    The most significant advantage of putting earnest money on a VA loan is to show sellers that you’re a serious buyer. In a competitive market, sellers might meet hundreds of buyers that seem interested in their homes, only for the deal to fall through once they’ve taken the home off the market. Sellers want to feel protected since they’ve invested significant time and money into selling their homes. 

    By offering an earnest money deposit with a VA loan, you can show sellers how serious you are and help your offer stand out from the competition. Additionally, some sellers might require an earnest money deposit, so you may not have a choice if you’ve found a home you love. 

    Risks of Putting Down Earnest Money With a VA Loan

    There’s only one major risk of putting down earnest money with a VA loan: losing your deposit. If you back out of the agreement, you lose your money.
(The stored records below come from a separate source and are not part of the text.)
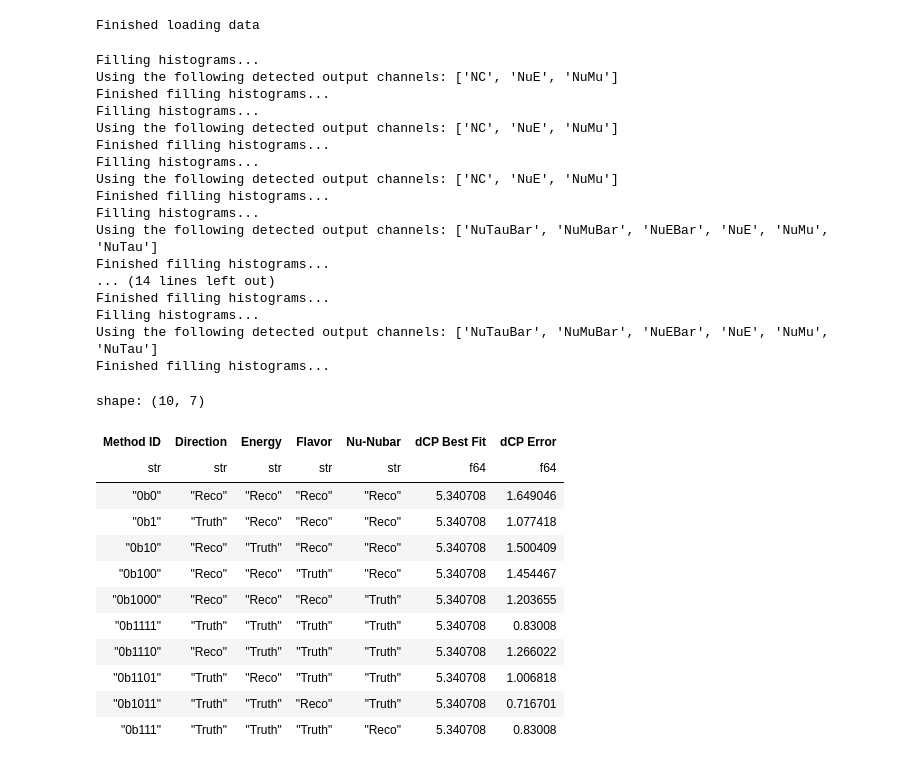
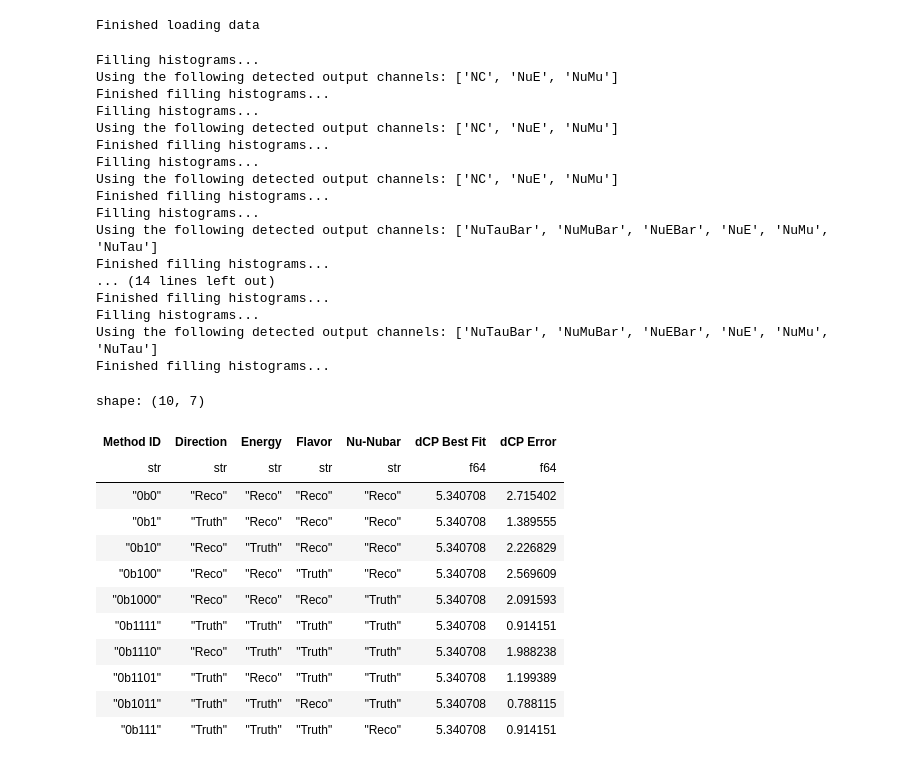
Before and after one commit to bristol-dune/atmospherics-tools, a Jupyter notebook: fast-osc-feedback/faster-feedback.ipynb, the cells around one changed output. Cells and saved outputs as stored; diff of their text form; code cells hidden in the pictures.

```diff
--- a/fast-osc-feedback/faster-feedback.ipynb
+++ b/fast-osc-feedback/faster-feedback.ipynb
@@ -292,10 +292,6 @@ def plot_hesse_errors(method: int, results: list):
         dcp=nufit.dcp,
     )
 
-    fixed_variables = ["dm21", "dm31", "th12", "th13", "th23"]
-    for var in fixed_variables:
-        fitter.fixed[var] = True
-
     hesse = fitter.hesse()
     dcp_err = hesse.errors["dcp"]
     dcp_best_fit = hesse.values["dcp"]
@@ -312,42 +308,42 @@ def plot_hesse_errors(method: int, results: list):
         }
     )
 
 
 results = []
 for method in method_combinations:
     plot_hesse_errors(method, results)
 
 display(pl.DataFrame(results))
 # %% [output]
 Filling histograms...
 Using the following detected output channels: ['NC', 'NuE', 'NuMu']
 Finished filling histograms...
 Filling histograms...
 Using the following detected output channels: ['NC', 'NuE', 'NuMu']
 Finished filling histograms...
 Filling histograms...
 Using the following detected output channels: ['NC', 'NuE', 'NuMu']
 Finished filling histograms...
 Filling histograms...
 Using the following detected output channels: ['NuTauBar', 'NuMuBar', 'NuEBar', 'NuE', 'NuMu', 'NuTau']
 Finished filling histograms...
 ... (14 lines left out)
 Finished filling histograms...
 Filling histograms...
 Using the following detected output channels: ['NuTauBar', 'NuMuBar', 'NuEBar', 'NuE', 'NuMu', 'NuTau']
 Finished filling histograms...
 shape: (10, 7)
 | Method ID | Direction | Energy | Flavor | Nu-Nubar | dCP Best Fit | dCP Error |
 | str | str | str | str | str | f64 | f64 |
-| "0b0" | "Reco" | "Reco" | "Reco" | "Reco" | 5.340708 | 1.649046 |
-| "0b1" | "Truth" | "Reco" | "Reco" | "Reco" | 5.340708 | 1.077418 |
-| "0b10" | "Reco" | "Truth" | "Reco" | "Reco" | 5.340708 | 1.500409 |
-| "0b100" | "Reco" | "Reco" | "Truth" | "Reco" | 5.340708 | 1.454467 |
-| "0b1000" | "Reco" | "Reco" | "Reco" | "Truth" | 5.340708 | 1.203655 |
-| "0b1111" | "Truth" | "Truth" | "Truth" | "Truth" | 5.340708 | 0.83008 |
-| "0b1110" | "Reco" | "Truth" | "Truth" | "Truth" | 5.340708 | 1.266022 |
-| "0b1101" | "Truth" | "Reco" | "Truth" | "Truth" | 5.340708 | 1.006818 |
-| "0b1011" | "Truth" | "Truth" | "Reco" | "Truth" | 5.340708 | 0.716701 |
-| "0b111" | "Truth" | "Truth" | "Truth" | "Reco" | 5.340708 | 0.83008 |
+| "0b0" | "Reco" | "Reco" | "Reco" | "Reco" | 5.340708 | 2.715402 |
+| "0b1" | "Truth" | "Reco" | "Reco" | "Reco" | 5.340708 | 1.389555 |
+| "0b10" | "Reco" | "Truth" | "Reco" | "Reco" | 5.340708 | 2.226829 |
+| "0b100" | "Reco" | "Reco" | "Truth" | "Reco" | 5.340708 | 2.569609 |
+| "0b1000" | "Reco" | "Reco" | "Reco" | "Truth" | 5.340708 | 2.091593 |
+| "0b1111" | "Truth" | "Truth" | "Truth" | "Truth" | 5.340708 | 0.914151 |
+| "0b1110" | "Reco" | "Truth" | "Truth" | "Truth" | 5.340708 | 1.988238 |
+| "0b1101" | "Truth" | "Reco" | "Truth" | "Truth" | 5.340708 | 1.199389 |
+| "0b1011" | "Truth" | "Truth" | "Reco" | "Truth" | 5.340708 | 0.788115 |
+| "0b111" | "Truth" | "Truth" | "Truth" | "Reco" | 5.340708 | 0.914151 |
 # %%
 plt.figure()
```
Also changed, not shown: parts of 3 cells of this notebook, 1 other file.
However, if the buyer backs out, you’ll receive a refund. 

    Another time when you might forfeit your VA loan earnest money deposit is when you fail to meet the contract terms. For example, many purchase agreements have time limits in which you must obtain funding. You may forfeit your deposit if you fail to obtain financing before the deadline. 

    With that said, every purchase agreement should have contingencies to protect you in the event that the house needs major repairs or is appraised for much less than the asking price, or you fail to receive financing. 

    Should I Offer Earnest Money When Using a VA Loan?

    Whether or not you decide to offer earnest money with a VA loan depends on several factors, especially the competitiveness of the housing market at the time you’re purchasing a home, the area you’re looking at, and the seller’s demands. 

    Remember, some sellers require an earnest money deposit from serious buyers to take their homes off the market and continue with closing. However, even if a seller doesn’t demand it, an earnest money deposit can help you stand out from the competition in a competitive market. If you’re purchasing a home in a seller’s market, it will help you build a better relationship with sellers, which could make them more likely to choose you as the buyer. 

    Additionally, the market conditions will determine how much you should offer as earnest money with a VA loan. Typically, most buyers offer 1 to 3% of the purchase price. However, competitive markets and competitive areas may demand much higher percentages. 

    Work With Griffin Funding and Get the Most Out of Your VA Loan

    Understanding the VA loan process can be confusing because it’s not like any other home loan. The VA guarantees the loan and has strict requirements for VA loan eligibility — for both buyers and properties. Earnest money deposits with VA loans work a little differently because of the VA’s requirements. However, working with an experienced VA loan lender like Griffin Funding can simplify the process. 

    Is an earnest money deposit required with a VA loan? Absolutely not, but it can help you stand out from the competition. Apply for a VA loan with Griffin Funding today, or contact us to learn more about our loan offerings to find the best option for you.

    Bill Lyons

    Bill Lyons is the Founder, CEO & President of Griffin Funding. Founded in 2013, Griffin Funding is a national boutique mortgage lender focusing on delivering 5-star service to its clients. Mr. Lyons has 22 years of experience in the mortgage business. Lyons is seen as an industry leader and expert in real estate finance. Lyons has been featured in Forbes, Inc., Wall Street Journal, HousingWire, and more. As a member of the Mortgage Bankers Association, Lyons is able to keep up with important changes in the industry to deliver the most value to Griffin's clients. Under Lyons' leadership, Griffin Funding has made the Inc. 5000 fastest-growing companies list five times in its 10 years in business.